Trilobites are extinct marine arthropods that flourished from the Cambrian to the Permian (between 520 and 250 million years ago). Over 5000 genera have been recognized, distributed between five orders, and they reached their greatest diversity during the Ordovician Period. They suffered significant extinctions at the end of the Ordovician, and again late in the Devonian, when many higher taxonomic groups were lost. Only one Order, the Proetida, survived into the Carboniferous, and with its extinction at the end of the Permian the trilobites disappeared forever.

Trilobites occupied many different marine habitats and this is reflected in a wide variety of morphological types.
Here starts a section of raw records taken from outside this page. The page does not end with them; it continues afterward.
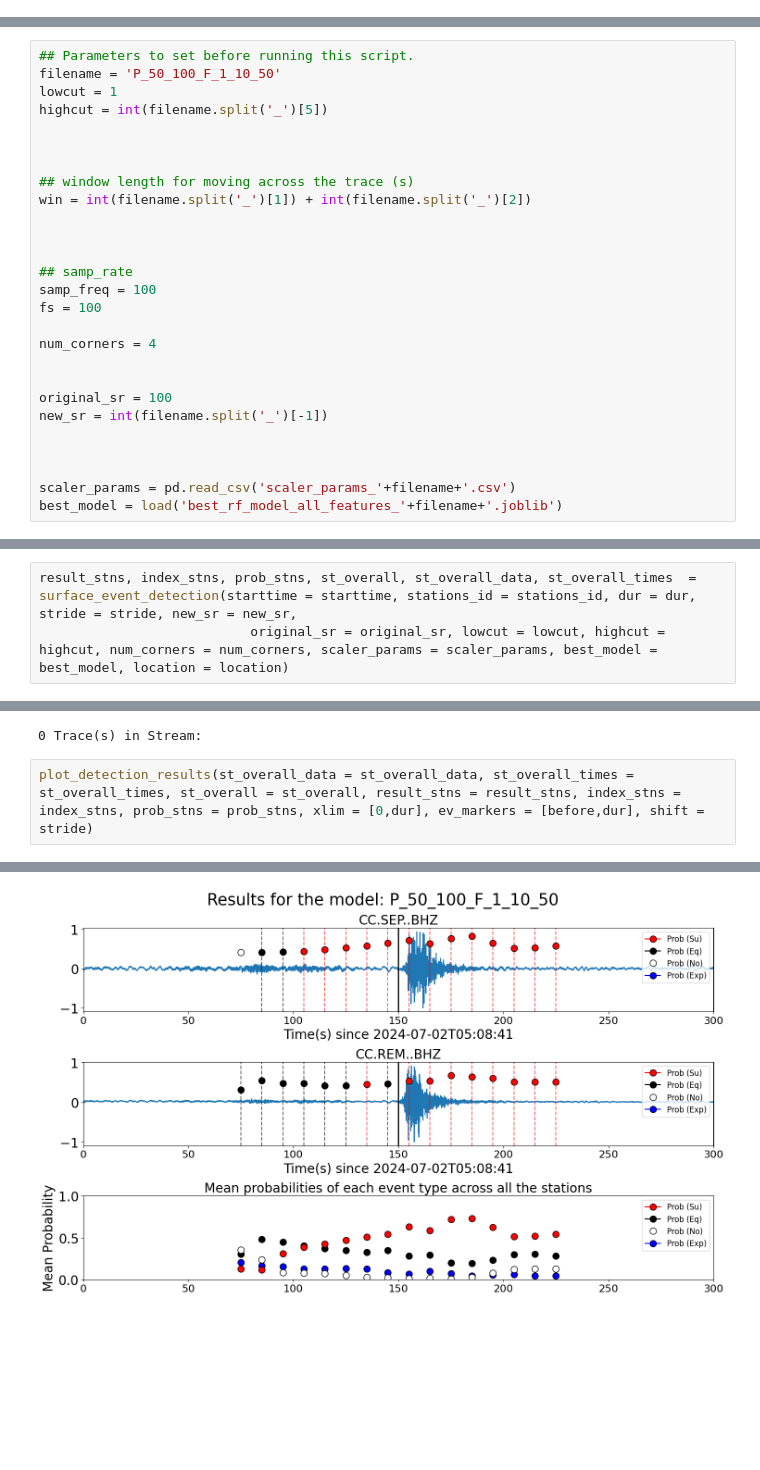
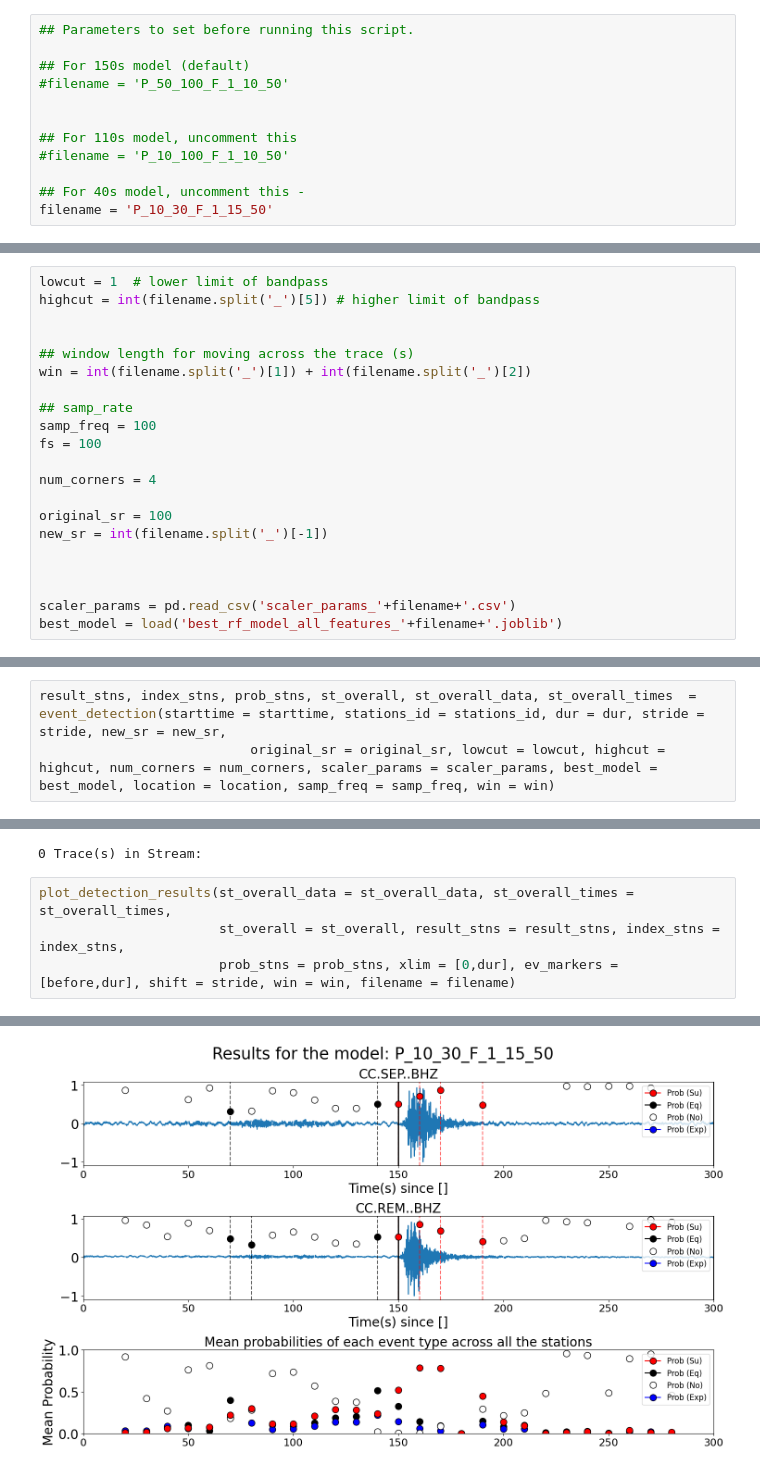
Before and after one commit to Akashkharita/Surface_Event_Detection, a Jupyter notebook: Notebooks/classification_of_continous_data.ipynb, the cells around one changed output, grey strips where cells are left out. Saved outputs shown, nothing was run; the diff lists cells and outputs as text; blank space fills up the shorter version.

Commit message:
Adding more model choices

```diff
--- a/Notebooks/classification_of_continous_data.ipynb
+++ b/Notebooks/classification_of_continous_data.ipynb
@@ -92,0 +55,12 @@ All files have been downloaded.
+# %%
+## Parameters to set before running this script.
+
+## For 150s model (default)
+#filename = 'P_50_100_F_1_10_50'
+
+
+## For 110s model, uncomment this
+#filename = 'P_10_100_F_1_10_50'
+
+## For 40s model, uncomment this -
+filename = 'P_10_30_F_1_15_50'
@@ -93,22 +69,16 @@ All files have been downloaded.
 # %%
-## Parameters to set before running this script.
-filename = 'P_50_100_F_1_10_50'
-lowcut = 1
-highcut = int(filename.split('_')[5])
-
+lowcut = 1  # lower limit of bandpass
+highcut = int(filename.split('_')[5]) # higher limit of bandpass
 
 
 ## window length for moving across the trace (s)
 win = int(filename.split('_')[1]) + int(filename.split('_')[2])
-
-
 
 ## samp_rate
 samp_freq = 100
 fs = 100
 
 num_corners = 4
-
 
 original_sr = 100
 new_sr = int(filename.split('_')[-1])
@@ -441,6 +106,6 @@ def plot_detection_results(st_overall_data = st_overall_data, st_overall_times =
 # %%
-result_stns, index_stns, prob_stns, st_overall, st_overall_data, st_overall_times  = surface_event_detection(starttime = starttime, stations_id = stations_id, dur = dur, stride = stride, new_sr = new_sr,
-                           original_sr = original_sr, lowcut = lowcut, highcut = highcut, num_corners = num_corners, scaler_params = scaler_params, best_model = best_model, location = location)
+result_stns, index_stns, prob_stns, st_overall, st_overall_data, st_overall_times  = event_detection(starttime = starttime, stations_id = stations_id, dur = dur, stride = stride, new_sr = new_sr,
+                           original_sr = original_sr, lowcut = lowcut, highcut = highcut, num_corners = num_corners, scaler_params = scaler_params, best_model = best_model, location = location, samp_freq = samp_freq, win = win)
 # %% [output]
 1 Trace(s) in Stream:
 CC.SEP..BHZ | 2024-07-02T05:08:41.000000Z - 2024-07-02T05:13:41.010000Z | 100.0 Hz, 30002 samples
@@ -451,5 +116,7 @@ CC.REM..BHZ | 2024-07-02T05:08:41.000000Z - 2024-07-02T05:13:41.010000Z | 100.0
 0 Trace(s) in Stream:
 0 Trace(s) in Stream:
 # %%
-plot_detection_results(st_overall_data = st_overall_data, st_overall_times = st_overall_times, st_overall = st_overall, result_stns = result_stns, index_stns = index_stns, prob_stns = prob_stns, xlim = [0,dur], ev_markers = [before,dur], shift = stride)
+plot_detection_results(st_overall_data = st_overall_data, st_overall_times = st_overall_times,
+                       st_overall = st_overall, result_stns = result_stns, index_stns = index_stns,
+                       prob_stns = prob_stns, xlim = [0,dur], ev_markers = [before,dur], shift = stride, win = win, filename = filename)
 # %% [output]
@@ -457 +124 @@ plot_detection_results(st_overall_data = st_overall_data, st_overall_times = st_
-[figure, old version]
+[figure, new version]
```
Also changed, not shown: parts of 14 cells of this notebook, 5 other files.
Most were benthic, living on the sea bed, but some burrowed into soft sediments, whilst others lived in open seas (pelagic). The first trilobites in the geological record have well-developed eyes, but some forms lost them altogether; in some pelagic forms they were enormously expanded, affording vision in all directions. Trilobite eyes were made of calcite crystals, orientated so that the c-axis runs along the length of each lens, and in this way behave as if made by glass. Trilobite eyes are the earliest sophisticated visual organ known.
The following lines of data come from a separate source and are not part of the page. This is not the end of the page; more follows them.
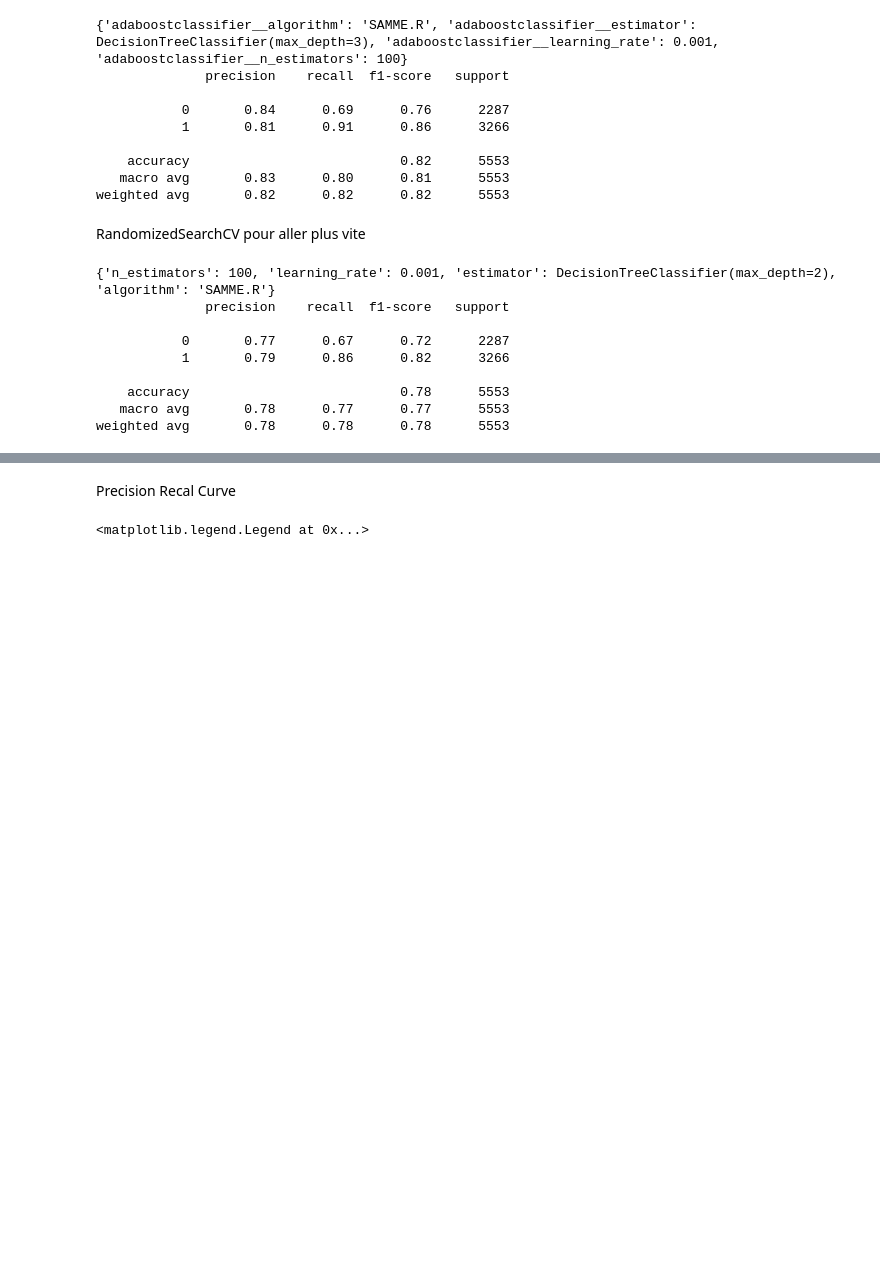
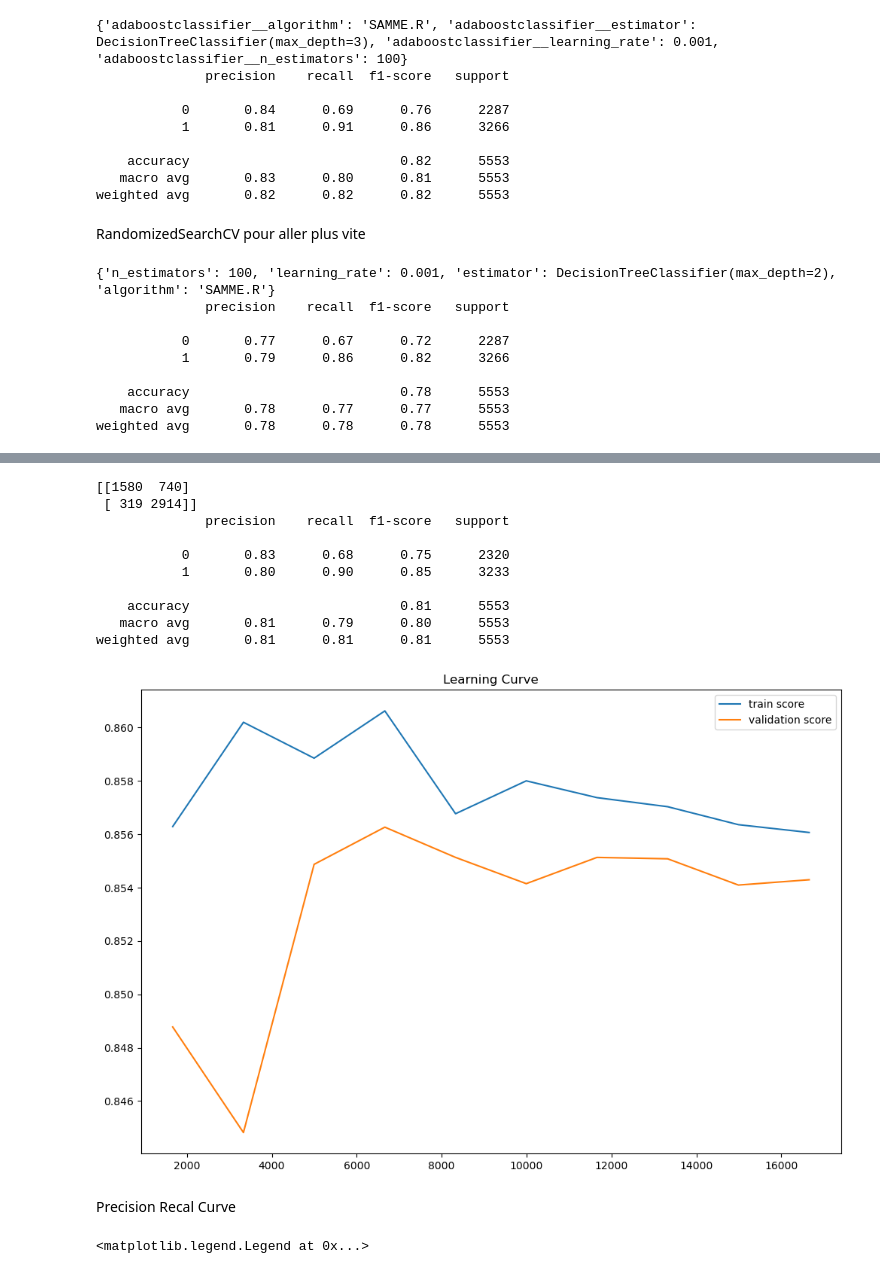
Before and after one commit to Nemios/DataTrek, a Jupyter notebook: DataTrek.ipynb, the cells around one changed output, grey strips where cells are left out. Cells and saved outputs as stored; diff of their text form; code cells hidden in the pictures; blank space fills up the shorter version.

```diff
--- a/DataTrek.ipynb
+++ b/DataTrek.ipynb
@@ -784,3 +787,18 @@ weighted avg       0.78      0.78      0.78      5553
+# %%
+model_gridsearch = make_pipeline(preprocessor, AdaBoostClassifier(estimator=DecisionTreeClassifier(max_depth=3), n_estimators=100, learning_rate=0.001, algorithm="SAMME.R",random_state=0))
+evaluation(model_gridsearch)
+# %% [output]
+[[1580  740]
+ [ 319 2914]]
+              precision    recall  f1-score   support
+
+           0       0.83      0.68      0.75      2320
+           1       0.80      0.90      0.85      3233
+
+    accuracy                           0.81      5553
+   macro avg       0.81      0.79      0.80      5553
+weighted avg       0.81      0.81      0.81      5553
+[figure, added]
 # %% [markdown]
 Precision Recal Curve
 # %%
```
Also changed, not shown: parts of 8 cells of this notebook.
Like brachiopods, many trilobites that occupied epicontinental seas have been used for the discrimination of ancient continents and terranes. They are also important as zonal fossils for use in biostratigraphy, especially in rocks of Cambrian age.